Creany met for about 45 minutes in his chambers with the attorneys – Donald Graham of Pittsburgh, the plaintiffs’ attorney; township Solicitor Gary Costlow; and Timothy Leventry of Richland, who represents the citizens group.
Creany will hold a hearing Oct. 22 on whether additional testimony needs to be heard in the legal dispute or whether he can decide the case from what is already on the record.
In August, Ashbridge and Laurel Pointe filed an appeal asking the county court to overturn the decision by the Richland Township supervisors rejecting the zoning change.
The property – located at Walters and Nees avenues – has been zoned C-3 commercial.

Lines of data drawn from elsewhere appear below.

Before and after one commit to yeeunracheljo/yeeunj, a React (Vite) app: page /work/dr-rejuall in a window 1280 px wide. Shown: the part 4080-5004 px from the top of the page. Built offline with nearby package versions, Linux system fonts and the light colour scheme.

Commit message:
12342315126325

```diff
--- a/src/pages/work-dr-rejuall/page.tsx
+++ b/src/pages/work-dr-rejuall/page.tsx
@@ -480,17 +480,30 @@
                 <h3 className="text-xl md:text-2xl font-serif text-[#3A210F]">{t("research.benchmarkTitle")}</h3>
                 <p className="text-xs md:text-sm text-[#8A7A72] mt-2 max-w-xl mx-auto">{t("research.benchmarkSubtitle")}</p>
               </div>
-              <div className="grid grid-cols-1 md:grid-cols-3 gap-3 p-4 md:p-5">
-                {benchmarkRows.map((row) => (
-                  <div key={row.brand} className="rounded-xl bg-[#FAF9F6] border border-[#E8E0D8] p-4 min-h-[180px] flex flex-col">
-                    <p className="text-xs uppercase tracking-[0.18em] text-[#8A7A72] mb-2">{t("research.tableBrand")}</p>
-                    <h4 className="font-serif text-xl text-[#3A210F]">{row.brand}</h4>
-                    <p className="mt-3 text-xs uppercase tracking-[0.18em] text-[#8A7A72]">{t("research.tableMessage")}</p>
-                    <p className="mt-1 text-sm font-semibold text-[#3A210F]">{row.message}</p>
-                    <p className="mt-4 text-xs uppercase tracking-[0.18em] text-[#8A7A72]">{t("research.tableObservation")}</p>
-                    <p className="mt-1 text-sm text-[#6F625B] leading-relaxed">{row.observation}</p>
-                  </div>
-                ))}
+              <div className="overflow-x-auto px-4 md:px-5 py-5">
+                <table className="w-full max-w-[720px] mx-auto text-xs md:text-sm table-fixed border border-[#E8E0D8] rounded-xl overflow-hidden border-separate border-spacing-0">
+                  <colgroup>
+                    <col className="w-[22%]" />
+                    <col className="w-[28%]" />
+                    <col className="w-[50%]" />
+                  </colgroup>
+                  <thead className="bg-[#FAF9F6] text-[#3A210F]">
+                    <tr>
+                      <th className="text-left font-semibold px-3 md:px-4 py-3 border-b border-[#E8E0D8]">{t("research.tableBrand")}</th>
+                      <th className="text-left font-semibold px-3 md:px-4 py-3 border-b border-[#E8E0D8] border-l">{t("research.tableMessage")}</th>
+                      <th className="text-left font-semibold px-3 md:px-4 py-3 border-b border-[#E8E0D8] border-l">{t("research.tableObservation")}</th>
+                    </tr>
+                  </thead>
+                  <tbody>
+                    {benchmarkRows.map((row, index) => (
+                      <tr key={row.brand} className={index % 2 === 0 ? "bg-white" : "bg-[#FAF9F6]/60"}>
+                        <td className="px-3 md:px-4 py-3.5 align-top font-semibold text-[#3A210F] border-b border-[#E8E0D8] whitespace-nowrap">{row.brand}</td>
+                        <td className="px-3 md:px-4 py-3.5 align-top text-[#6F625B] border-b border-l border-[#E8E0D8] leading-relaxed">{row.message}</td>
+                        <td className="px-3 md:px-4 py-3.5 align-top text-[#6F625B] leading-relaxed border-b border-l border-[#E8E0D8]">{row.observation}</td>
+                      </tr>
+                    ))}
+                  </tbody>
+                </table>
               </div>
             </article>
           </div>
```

Ashbridge and Laurel Pointe are seeking to have it rezoned to R-4, a multiple-family zoning.
But the citizens group – made up of approximately 90 households – is contending that the change would have an adverse effect on the health, safety and legal interests of the residents.
Leventry said in the petition that members of the citizens group live in Richland or the adjacent municipalities of Stonycreek Township and Geistown Borough.
The proposed development would have 48 units along with a community building and a recreational facility for the townhouses residents.
The township held a hearing in June on the request for the re-zoning and, then later, the supervisors filed a written opinion denying the request for the zoning change.
The plaintiffs are contending that the C-3 commercial district zone severely restricts the use and development of the property and actually is spot zoning because adjacent property is zoned for residential use.
According to the plaintiffs, the Cambria County Planning Commission – as required – reviewed the request and determined that the C-3 zoning is inconsistent with the township’s comprehensive plan and also with the R-2 zoning of surrounding properties.